Udacity, along with other MOOC designers, is moving rapidly away from the video lecture model of teaching toward an approach that is highly interactive and based on frequent quizzes and human “mentors” to provide active online support for students.
As I mentioned yesterday, Udacity heralds the death of the lecture on their website, and in the same sentence promotes mini-lectures, which are the same as lectures except sliced up. A sandwich doesn’t become filet mignon when you cut it into triangles, yet a lecture turns into best practices when captured to video and divided into segments. Continue reading →
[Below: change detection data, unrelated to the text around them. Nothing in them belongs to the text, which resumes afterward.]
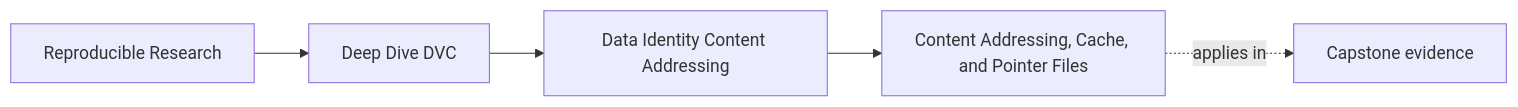
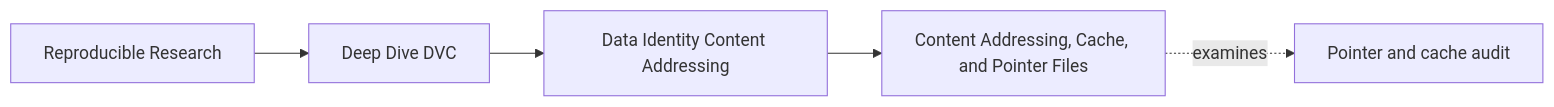
One commit to bijux/bijux-masterclass changed the first of 4 diagrams in programs/reproducible-research/deep-dive-dvc/course-book/module-02-data-identity-content-addressing/content-addressing-cache-and-pointer-files.md. Above: the diagram before and after it, drawn with Mermaid. The commit also changed other lines of this file, not shown here.

Commit message:
docs(dvc): trace pointer identity into cached bytes

````diff
--- a/programs/reproducible-research/deep-dive-dvc/course-book/module-02-data-identity-content-addressing/content-addressing-cache-and-pointer-files.md
+++ b/programs/reproducible-research/deep-dive-dvc/course-book/module-02-data-identity-content-addressing/content-addressing-cache-and-pointer-files.md
@@ -7,11 +6,11 @@
 ```mermaid
 graph LR
   family["Reproducible Research"]
   program["Deep Dive DVC"]
   section["Data Identity Content Addressing"]
   page["Content Addressing, Cache, and Pointer Files"]
-  capstone["Capstone evidence"]
+  capstone["Pointer and cache audit"]
 
   family --> program --> section --> page
-  page -.applies in.-> capstone
+  page -.examines.-> capstone
 ```
````
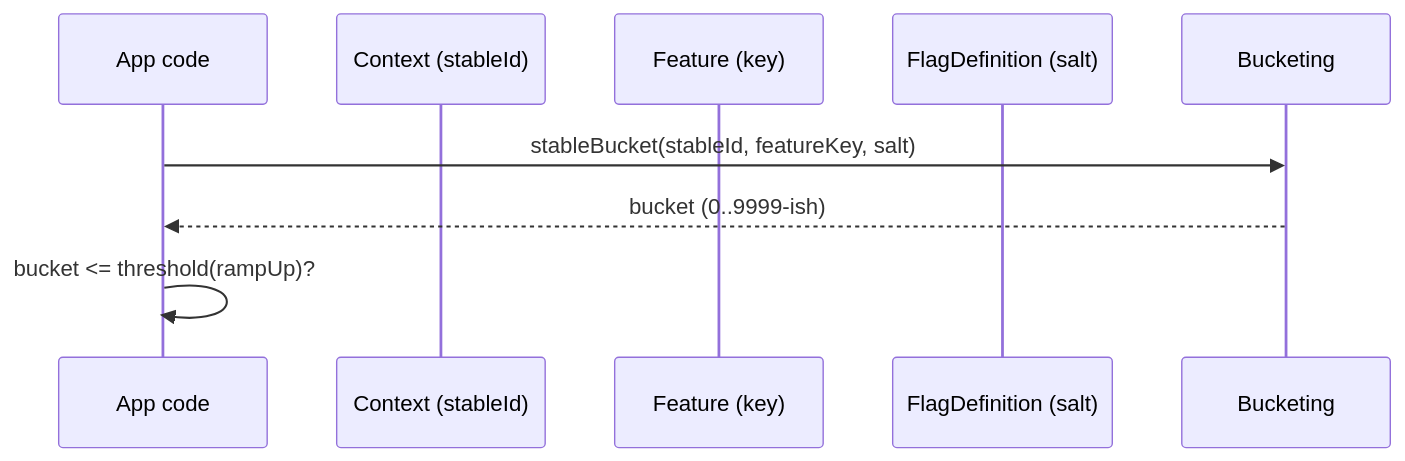
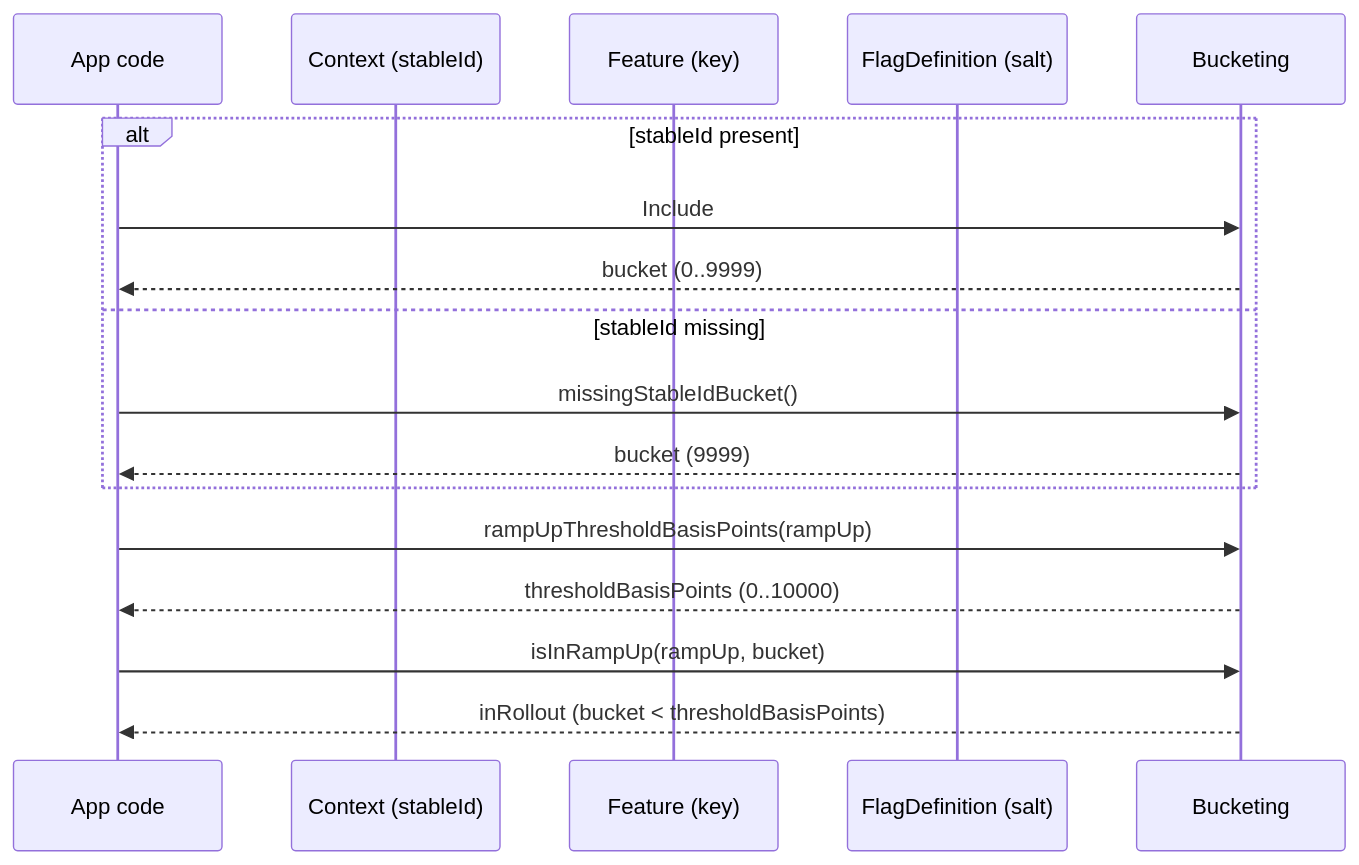
The first of 2 diagrams in docs/rollouts-and-bucketing.md (amichne/konditional), drawn with Mermaid before and after one commit. The commit also changed other lines of this file and 55 other files, not shown here.

````diff
--- a/docs/rollouts-and-bucketing.md
+++ b/docs/rollouts-and-bucketing.md
@@ -46,11 +46,19 @@
 ```mermaid
 sequenceDiagram
   participant App as App code
   participant C as Context (stableId)
   participant F as Feature (key)
   participant D as FlagDefinition (salt)
   participant B as Bucketing
-  App->>B: stableBucket(stableId, featureKey, salt)
-  B-->>App: bucket (0..9999-ish)
-  App->>App: bucket <= threshold(rampUp)?
+  alt stableId present
+    App->>B: Include
+    B-->>App: bucket (0..9999)
+  else stableId missing
+    App->>B: missingStableIdBucket() 
+    B-->>App: bucket (9999)
+  end
+  App->>B: rampUpThresholdBasisPoints(rampUp)
+  B-->>App: thresholdBasisPoints (0..10000)
+  App->>B: isInRampUp(rampUp, bucket)
+  B-->>App: inRollout (bucket < thresholdBasisPoints)
 ```
````
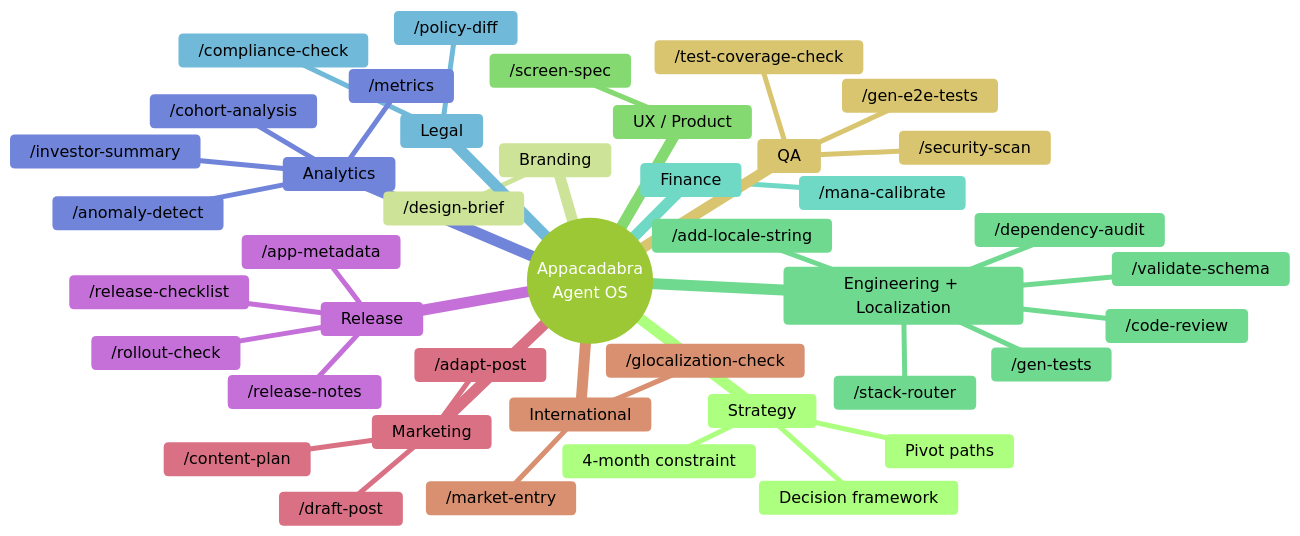
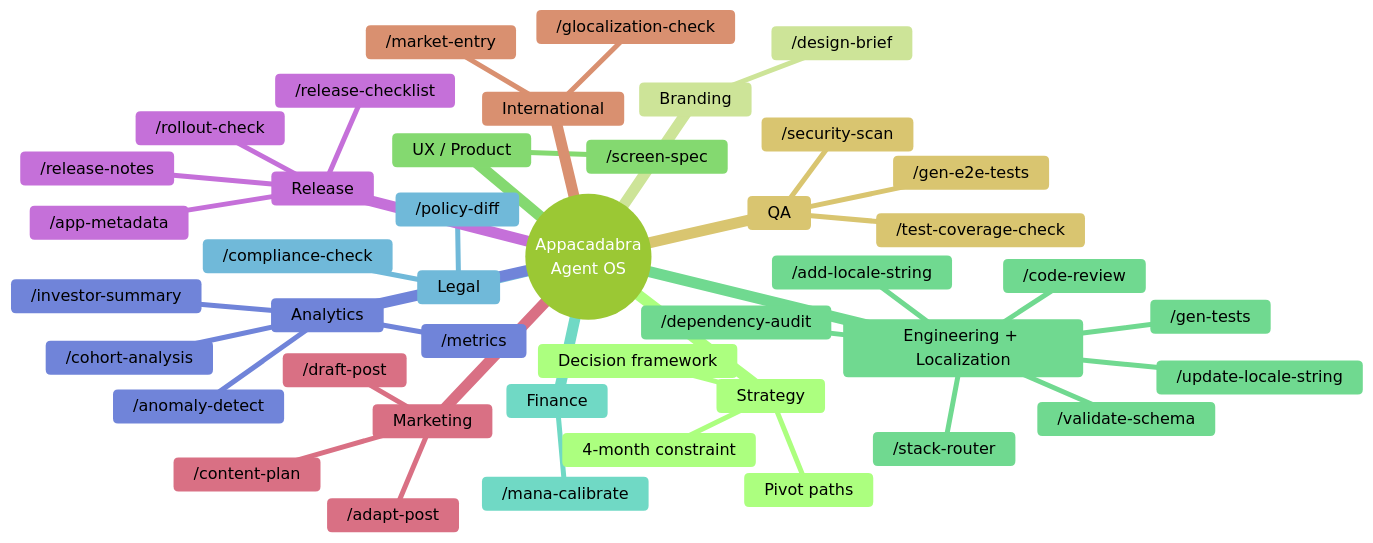
One commit to dmvieira/appacadabra changed the first of 2 diagrams in docs/blog/blog_expanded_conclusion.md. Above: the diagram before and after it, drawn with Mermaid (forest theme). The commit also changed other lines of this file and 3 other files, not shown here.

First line of the commit message:
docs(blog): finalize conclusion with Agent OS mindmap, flowchart and /update-locale-string

````diff
--- a/docs/blog/blog_expanded_conclusion.md
+++ b/docs/blog/blog_expanded_conclusion.md
@@ -35,45 +35,46 @@
 ```mermaid
 mindmap
   root((Appacadabra<br/>Agent OS))
     Strategy
       4-month constraint
       Decision framework
       Pivot paths
     Branding
       /design-brief
     UX / Product
       /screen-spec
     Engineering + Localization
       /code-review
       /gen-tests
       /validate-schema
       /dependency-audit
       /stack-router
       /add-locale-string
+      /update-locale-string
     Finance
       /mana-calibrate
     Legal
       /compliance-check
       /policy-diff
     Analytics
       /metrics
       /anomaly-detect
       /cohort-analysis
       /investor-summary
     Release
       /release-notes
       /release-checklist
       /app-metadata
       /rollout-check
     Marketing
       /draft-post
       /content-plan
       /adapt-post
     International
       /market-entry
       /glocalization-check
     QA
       /test-coverage-check
       /gen-e2e-tests
       /security-scan
 ```
````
I came across a great blog by Mark Sample, a literature and new media professor at George Mason University, looking at scaffolding, MOOCs, and MOOC pedagogy. I thought Dr. Sample’s argument was spot-on about the problems of attaching training wheels to coursework, but had trouble with his association with that as scaffolding, which I look at from Vygotsky or Bandura as an integral part of the student-teacher relationship, and is one of if not the most important function of a teacher. I might not be Laura Riding as far as definitions and ambiguity are concerned, but I feel like in order to have discussions about a topic we all need to define like terms before looking at points of contention. I responded to Dr. Sample’s blog, but thought the write-up summarized the difference between classic and contemporary instruction fairly well, so am putting it here too. Continue reading →